Families and friends share memories all the time; “You’ll never guess…”, “How was your day?”, and “Do you remember when…” are rich daily fodder.
Sharing memories is not only a good way to debrief and reminisce, we’re beginning to realise the process plays an important role in children’s psychological development and protects our memories as we advance in age.
Telling stories draws us together
We share memories of the past for many reasons. By telling a sad or difficult story – perhaps a fond memory of someone we have lost since last Christmas – we strengthen shared connections, offer sympathy and elicit support.
By telling a funny or embarrassing story – perhaps the time the dog stole the Christmas ham – we share feelings of joy or recognition of difficulties overcome, large or small. By sharing similar or not-so-similar experiences, we empathise with and understand one another better.
Talking about the past also helps create and maintain our individual and shared identities. We know who we are – whether as individuals, groups or communities – because our memories provide a database of evidence for events we have experienced and what they mean to us.
Even when some people missed out on an event, sharing a memory of it can shape their identity. Developmental psychologist Robyn Fivush and her team demonstrated this when they asked American adolescents to recount “intergenerational” stories: events from their parents’ lives they learnt via memories shared within the family, often around the dinner table.
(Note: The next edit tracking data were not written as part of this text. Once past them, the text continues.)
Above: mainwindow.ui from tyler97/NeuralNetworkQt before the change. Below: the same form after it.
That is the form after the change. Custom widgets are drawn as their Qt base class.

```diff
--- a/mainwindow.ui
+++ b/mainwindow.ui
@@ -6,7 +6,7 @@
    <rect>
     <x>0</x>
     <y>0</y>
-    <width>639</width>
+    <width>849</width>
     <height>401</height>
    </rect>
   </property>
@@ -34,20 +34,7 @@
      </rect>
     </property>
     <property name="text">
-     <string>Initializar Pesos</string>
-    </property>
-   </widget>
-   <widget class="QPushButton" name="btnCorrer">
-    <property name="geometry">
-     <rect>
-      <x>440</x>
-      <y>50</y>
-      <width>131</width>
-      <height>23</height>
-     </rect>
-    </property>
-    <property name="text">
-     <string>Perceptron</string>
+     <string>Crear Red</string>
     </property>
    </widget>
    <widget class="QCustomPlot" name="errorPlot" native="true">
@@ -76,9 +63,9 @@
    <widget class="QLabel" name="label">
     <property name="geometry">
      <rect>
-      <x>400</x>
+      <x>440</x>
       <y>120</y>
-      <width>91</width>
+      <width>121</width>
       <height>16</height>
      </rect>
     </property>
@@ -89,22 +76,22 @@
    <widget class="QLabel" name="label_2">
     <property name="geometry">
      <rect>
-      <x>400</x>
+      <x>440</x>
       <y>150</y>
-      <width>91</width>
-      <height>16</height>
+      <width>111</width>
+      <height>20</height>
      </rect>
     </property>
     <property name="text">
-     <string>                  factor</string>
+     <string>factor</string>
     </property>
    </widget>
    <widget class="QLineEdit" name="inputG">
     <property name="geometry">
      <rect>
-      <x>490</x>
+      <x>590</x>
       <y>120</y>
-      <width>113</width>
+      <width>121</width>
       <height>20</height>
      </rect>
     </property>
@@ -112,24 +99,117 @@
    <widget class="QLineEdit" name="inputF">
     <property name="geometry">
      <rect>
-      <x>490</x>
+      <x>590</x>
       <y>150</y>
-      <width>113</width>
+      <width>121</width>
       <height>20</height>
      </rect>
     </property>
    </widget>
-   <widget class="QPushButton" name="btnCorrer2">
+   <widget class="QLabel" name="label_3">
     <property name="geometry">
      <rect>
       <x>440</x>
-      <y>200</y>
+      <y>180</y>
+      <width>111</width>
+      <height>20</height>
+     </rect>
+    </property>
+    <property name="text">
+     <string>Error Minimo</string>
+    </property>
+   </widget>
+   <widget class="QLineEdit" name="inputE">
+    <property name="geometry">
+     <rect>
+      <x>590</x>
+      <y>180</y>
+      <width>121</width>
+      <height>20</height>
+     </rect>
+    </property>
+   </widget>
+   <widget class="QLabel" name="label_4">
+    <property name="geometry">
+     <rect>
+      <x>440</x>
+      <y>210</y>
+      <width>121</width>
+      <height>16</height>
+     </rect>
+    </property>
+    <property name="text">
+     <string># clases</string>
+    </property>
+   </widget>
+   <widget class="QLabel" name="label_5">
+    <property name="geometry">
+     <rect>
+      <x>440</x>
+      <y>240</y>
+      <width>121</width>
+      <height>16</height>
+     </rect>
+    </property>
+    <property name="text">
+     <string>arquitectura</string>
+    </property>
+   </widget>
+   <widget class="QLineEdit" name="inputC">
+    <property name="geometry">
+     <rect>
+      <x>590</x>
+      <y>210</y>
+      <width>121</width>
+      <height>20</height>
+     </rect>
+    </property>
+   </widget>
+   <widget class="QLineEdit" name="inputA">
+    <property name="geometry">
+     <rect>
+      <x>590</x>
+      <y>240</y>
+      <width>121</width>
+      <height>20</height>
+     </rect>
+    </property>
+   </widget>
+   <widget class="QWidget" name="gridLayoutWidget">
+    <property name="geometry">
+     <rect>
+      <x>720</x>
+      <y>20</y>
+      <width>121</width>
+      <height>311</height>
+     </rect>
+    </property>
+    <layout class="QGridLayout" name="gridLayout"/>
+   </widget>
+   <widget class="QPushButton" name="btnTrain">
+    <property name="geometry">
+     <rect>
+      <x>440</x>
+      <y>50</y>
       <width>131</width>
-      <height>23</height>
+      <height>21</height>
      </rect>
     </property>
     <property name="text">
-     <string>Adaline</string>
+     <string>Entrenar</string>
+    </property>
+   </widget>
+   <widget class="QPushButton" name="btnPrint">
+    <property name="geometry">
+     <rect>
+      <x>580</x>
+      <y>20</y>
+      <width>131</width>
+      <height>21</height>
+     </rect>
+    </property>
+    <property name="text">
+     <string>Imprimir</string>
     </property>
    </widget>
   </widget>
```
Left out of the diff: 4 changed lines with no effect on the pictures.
Fivush found that the adolescents she tested could easily retell many of their parents’ memory stories. Most importantly, they made strong connections between these second-hand family memories and their own developing sense of identity: “my dad played soccer when he was young, so that got me started”.
Children who showed these kinds of family memory-self identity connections reported higher levels of well-being.
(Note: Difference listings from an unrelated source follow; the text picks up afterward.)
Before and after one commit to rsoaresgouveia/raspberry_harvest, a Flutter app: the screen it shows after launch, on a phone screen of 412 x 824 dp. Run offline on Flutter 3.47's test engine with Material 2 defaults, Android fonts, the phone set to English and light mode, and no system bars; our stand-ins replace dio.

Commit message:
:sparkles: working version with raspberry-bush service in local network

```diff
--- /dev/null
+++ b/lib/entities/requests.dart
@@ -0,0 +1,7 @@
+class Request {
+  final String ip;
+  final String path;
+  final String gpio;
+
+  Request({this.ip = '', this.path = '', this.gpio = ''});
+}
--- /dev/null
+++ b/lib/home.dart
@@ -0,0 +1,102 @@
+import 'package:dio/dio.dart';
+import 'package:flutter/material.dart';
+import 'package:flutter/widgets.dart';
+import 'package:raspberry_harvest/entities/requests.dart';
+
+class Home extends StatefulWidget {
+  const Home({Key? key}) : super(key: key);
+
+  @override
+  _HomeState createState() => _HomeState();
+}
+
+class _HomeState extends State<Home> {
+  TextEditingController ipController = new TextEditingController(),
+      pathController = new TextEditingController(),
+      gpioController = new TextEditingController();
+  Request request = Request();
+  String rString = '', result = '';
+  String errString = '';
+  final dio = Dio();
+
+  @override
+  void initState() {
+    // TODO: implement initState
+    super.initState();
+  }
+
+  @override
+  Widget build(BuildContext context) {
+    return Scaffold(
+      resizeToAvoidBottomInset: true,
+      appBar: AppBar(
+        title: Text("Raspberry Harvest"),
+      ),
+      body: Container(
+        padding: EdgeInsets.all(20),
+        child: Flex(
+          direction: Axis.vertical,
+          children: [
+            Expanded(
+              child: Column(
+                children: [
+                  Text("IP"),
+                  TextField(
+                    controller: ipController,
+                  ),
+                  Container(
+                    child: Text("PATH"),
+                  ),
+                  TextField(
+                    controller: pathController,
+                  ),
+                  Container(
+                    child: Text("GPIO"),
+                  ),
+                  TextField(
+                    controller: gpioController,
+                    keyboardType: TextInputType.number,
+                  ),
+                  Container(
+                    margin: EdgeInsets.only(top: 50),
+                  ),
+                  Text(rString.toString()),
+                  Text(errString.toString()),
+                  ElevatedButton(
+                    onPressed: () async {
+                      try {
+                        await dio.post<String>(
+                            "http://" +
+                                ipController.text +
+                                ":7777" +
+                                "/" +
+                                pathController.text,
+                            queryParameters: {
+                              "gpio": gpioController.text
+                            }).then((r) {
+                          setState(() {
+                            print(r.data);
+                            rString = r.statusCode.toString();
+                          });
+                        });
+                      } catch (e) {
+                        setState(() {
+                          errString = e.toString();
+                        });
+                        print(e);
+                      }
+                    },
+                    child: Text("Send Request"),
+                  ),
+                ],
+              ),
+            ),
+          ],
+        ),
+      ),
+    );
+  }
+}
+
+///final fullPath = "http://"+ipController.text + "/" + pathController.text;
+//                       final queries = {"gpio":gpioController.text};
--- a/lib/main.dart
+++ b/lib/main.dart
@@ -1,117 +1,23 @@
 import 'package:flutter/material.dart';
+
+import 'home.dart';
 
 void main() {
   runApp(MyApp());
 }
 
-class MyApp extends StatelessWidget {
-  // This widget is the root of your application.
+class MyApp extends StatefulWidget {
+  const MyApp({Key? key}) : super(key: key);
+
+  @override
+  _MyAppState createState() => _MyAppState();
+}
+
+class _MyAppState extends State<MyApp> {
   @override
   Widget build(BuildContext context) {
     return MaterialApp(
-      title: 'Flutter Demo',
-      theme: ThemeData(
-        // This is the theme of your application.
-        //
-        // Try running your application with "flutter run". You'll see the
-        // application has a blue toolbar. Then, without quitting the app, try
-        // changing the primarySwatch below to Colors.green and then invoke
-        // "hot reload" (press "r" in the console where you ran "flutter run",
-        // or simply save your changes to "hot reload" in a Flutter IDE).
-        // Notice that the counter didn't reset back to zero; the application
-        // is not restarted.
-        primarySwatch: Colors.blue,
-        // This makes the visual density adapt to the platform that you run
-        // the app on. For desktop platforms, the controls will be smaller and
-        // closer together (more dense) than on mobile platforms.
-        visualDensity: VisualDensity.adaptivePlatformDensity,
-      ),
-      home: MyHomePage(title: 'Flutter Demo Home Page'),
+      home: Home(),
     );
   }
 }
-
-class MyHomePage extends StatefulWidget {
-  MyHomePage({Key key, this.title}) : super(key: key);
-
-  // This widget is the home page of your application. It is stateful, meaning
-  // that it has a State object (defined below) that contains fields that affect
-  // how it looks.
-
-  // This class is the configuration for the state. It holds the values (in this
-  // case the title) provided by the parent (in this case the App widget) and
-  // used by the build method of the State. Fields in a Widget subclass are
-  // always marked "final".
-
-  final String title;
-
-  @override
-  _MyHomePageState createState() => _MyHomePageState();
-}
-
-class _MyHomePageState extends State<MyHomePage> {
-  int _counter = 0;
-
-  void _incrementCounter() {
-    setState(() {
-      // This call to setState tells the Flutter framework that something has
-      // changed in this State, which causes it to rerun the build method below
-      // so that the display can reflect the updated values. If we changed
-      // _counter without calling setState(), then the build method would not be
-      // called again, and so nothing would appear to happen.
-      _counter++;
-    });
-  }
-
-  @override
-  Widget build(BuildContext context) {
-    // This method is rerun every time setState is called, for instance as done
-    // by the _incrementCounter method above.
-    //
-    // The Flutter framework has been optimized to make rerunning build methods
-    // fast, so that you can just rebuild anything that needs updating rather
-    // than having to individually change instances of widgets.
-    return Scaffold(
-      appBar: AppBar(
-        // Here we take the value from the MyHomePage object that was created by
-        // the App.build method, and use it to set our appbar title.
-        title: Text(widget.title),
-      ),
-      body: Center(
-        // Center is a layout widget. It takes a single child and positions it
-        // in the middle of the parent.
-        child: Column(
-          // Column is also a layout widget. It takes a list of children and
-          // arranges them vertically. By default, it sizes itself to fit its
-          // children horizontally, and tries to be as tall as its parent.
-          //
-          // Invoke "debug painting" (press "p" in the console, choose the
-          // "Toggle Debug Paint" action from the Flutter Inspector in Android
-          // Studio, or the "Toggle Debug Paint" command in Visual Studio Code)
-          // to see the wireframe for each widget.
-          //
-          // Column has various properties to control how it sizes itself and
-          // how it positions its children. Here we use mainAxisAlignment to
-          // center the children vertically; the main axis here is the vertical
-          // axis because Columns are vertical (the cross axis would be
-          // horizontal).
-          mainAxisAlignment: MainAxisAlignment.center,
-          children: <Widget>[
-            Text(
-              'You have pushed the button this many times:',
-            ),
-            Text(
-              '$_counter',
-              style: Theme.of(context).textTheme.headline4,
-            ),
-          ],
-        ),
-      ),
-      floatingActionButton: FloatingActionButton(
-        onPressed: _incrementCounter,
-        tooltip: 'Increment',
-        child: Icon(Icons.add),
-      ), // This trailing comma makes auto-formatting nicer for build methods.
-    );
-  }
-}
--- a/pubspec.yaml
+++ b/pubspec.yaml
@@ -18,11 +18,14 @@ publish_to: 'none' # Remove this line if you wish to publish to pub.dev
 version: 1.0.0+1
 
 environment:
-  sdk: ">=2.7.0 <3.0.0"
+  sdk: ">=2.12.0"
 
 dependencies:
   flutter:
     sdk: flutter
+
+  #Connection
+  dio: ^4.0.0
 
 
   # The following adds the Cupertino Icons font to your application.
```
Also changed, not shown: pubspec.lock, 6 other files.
Teaching children how to remember
For young children, telling memory stories teaches them how to remember. From as young as two years of age children begin to show signs of autobiographical memory: memories of themselves and their lives.
Although these earliest memories often are fleeting (it is not until our third or fourth birthday that we start forming memories that last into adulthood), they are important because they show that children are learning how to be a rememberer.
Research by developmental psychologists consistently shows that the way parents and others talk to young children about the past is crucial for their memory development.
One of the best ways is to use what we call a “high elaborative” style. This involves prompting the child’s own contributions with open-ended questions (who, what, why, how) and extending on and adding structure to the child’s sometimes limited responses. Together, the parent and child can then jointly tell a memory story that is rich, full and comprehensible.
Consider this example from one of our studies where a mother and her four-year-old son reminisce about a favourite Christmas ritual:
Mother: … and you and Daddy put the Christmas tree up together, and then you put on decorations! What decorations did you put on?
Child: Um… the Christmas balls!
Mother: That’s right! Daddy bought Christmas balls and stars to hang on the tree. What colours were they?
Child: Red and gold.
Mother: Red and gold. Pretty red balls, and gold stars.
Child: And there was the paper circles too.
Notice how the mother guides the progress of her son’s recollections. She is mindful too of letting him contribute as much as he is able, scaffolding his memories with appropriate, open-ended and informative cues. She also reinforces and praises his contributions.
Not surprisingly, children whose parents use this elaborative reminiscing style subsequently show stronger and more detailed memories of their own past experiences.